DM Stith, The Acorn (live in Paris)
Monday, May 18, 2009
DM Stith and The Acorn (live in La Maroquinerie, Paris)
Review Snapshot: A cracking double bill of cinematic, romantic North American folk-rock to warm this cold Paris cellar. DM Stith is the quiet small-town Everyman with an otherworldly voice; The Acorn are your ideal college roommates. In their own ways, the two acts win over the crowd with their invention, sincerity and vision – though most punters will go home talking about Stith.
The Cluas Verdict? 9 out of 10
The average rock fan, on heading out on a Friday night, probably worries about catching things other than pneumonia or the common cold. But here we are in La Maroquinerie, a popular Paris venue, on a May evening and it actually feels chilly down here when normally these cellar walls are running with punter perspiration.
You see, the place isn’t even half full – and whenever the door opens, a draught sweeps round the room. It’s odd that more people haven’t come out to see such an attractive double bill of two buzz names on the transatlantic indie music wires.
But those here tonight are the curious and genuinely interested: fortunately for both acts, most people stand right up at the stage instead of leaving a crescent of indifferent floorspace to greet the performers. There are no ‘SHH!’-ers here nor need of them. And tonight’s committed crowd is rewarded by two engaging and enjoyable shows. These two acts go well together.
Both DM Stith and The Acorn (support and headline acts respectively) play a blend of indie- and folk-rock flavoured by more exotic influences, though the American evokes the bookish teenager and the Canadian band are more like your joint-smoking college roommates. (Keyboardist Mike Dubue actually enquires mid-set whether it’s easy to procure marijuana in Paris. For the record, the wisdom of tonight’s crowd holds that it isn’t.)
Where Stith’s recordings are swathed in swirling wisps of ether, on stage with his band those songs are concrete and robust – the man himself (above right) goes about his business in a workmanlike way, chiselling out chords like an apprentice carpenter and grinning boyishly between songs. (He looks like a teenage Donald Sutherland.) To strum the rhythm of ‘Pigs’ he mutes his guitar by folding a piece of cloth through the strings – but then still takes the trouble of making the chord shapes. And as he launches into the next song he forgets to take the cloth out of the strings. His air of affability makes him quite likeable. (After the show he chats amiably with fans at the merchandise table.)

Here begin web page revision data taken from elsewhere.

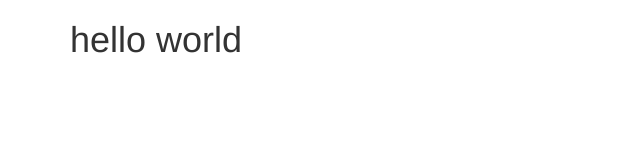
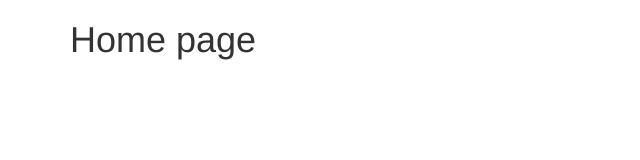
Before and after one commit to HuangStanley050/vueTrader, a Vue app: page / in a window 1280 px wide. Shown: the top 160 px of the page, without its empty margins (0-640 px from the left). Built offline with nearby package versions, Linux system fonts and the light colour scheme.

Commit message:
routes set up

```diff
--- a/src/App.vue
+++ b/src/App.vue
@@ -1,5 +1,5 @@
 <template>
-  <div class="container"><h1>hello world</h1></div>
+  <div class="container"><router-view> </router-view></div>
 </template>
 
 <script>
--- a/src/routes.js
+++ b/src/routes.js
@@ -1,6 +1,6 @@
 import Home from "./components/Home.vue";
-import Portfolio from "./components/Portfolio.vue";
-import Stocks from "./components/Stocks.vue";
+import Portfolio from "./components/portfolio/Portfolio.vue";
+import Stocks from "./components/stocks/Stocks.vue";
 
 export const routes = [
   { path: "/", component: Home },
```
Also changed, not shown: src/main.js (+7 -0 lines).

But that voice, piercing and melancholic like a train whistle across a prairie, still conjures up romance and escape and a sort of bruised yearning. This is captured in his music by exotic scales and chord progressions such as in songs like ‘Fire Of Birds’ and ‘Pity Dance’. Adding to the pleasing sense of oddness, the violinist and cellist produce a Theremin-type sound by swinging red plastic outflow pipes over their heads.
Dare we say that Stith steals the show? Well, we can’t remember ever seeing a support act coming back out for an encore, as Stith does tonight after heartfelt calls from the crowd.
This isn’t to suggest that The Acorn are any less enjoyable; they rock. Their songs fall into two camps: lumberjack-shirt folk-rock (‘Crooked Legs’, ‘Fallen Leaves’) and Vampire Weekend-style college world-pop (‘Low Gravity’, ‘Flood Pt 1’). They do both well. The apparent extravagance of having two drummers is justified by the band’s dependence on strong, inventive rhythms: while DM Stith requires attentive listening, The Acorn are for dancing and most of the crowd bop along to their set. That said, in their own way The Acorn are just as poetic and escapist as Stith – those world rhythms, of course, but also singer Rolf Klausener’s rich, warm voice and songs about his mother's youth in Honduras.
The only downer of the night is that this band’s best song, the joyous tribal hymn ‘Flood Pt 1’, is drowned in a murky sound mix that has too much bass: the track’s glorious guitar line is almost completely lost. Many people here tonight have come to see The Acorn on the basis of loving that song, so it’s a pity to hear it slightly botched.
There’s something in the North American experience that constantly inspires books and music and art which are cinematic and sincere and aspirational compared to the self-conscious cynicism and irony of many European artists. Whether it comes from the vast widescreen landscape or immigrant heritage or maybe some last trace of the frontier spirit, both The Acorn and DM Stith exemplify this. They deserve to be playing packed furnaces of venues from now on, and we suspect that Stith’s support-slot days will soon be behind him.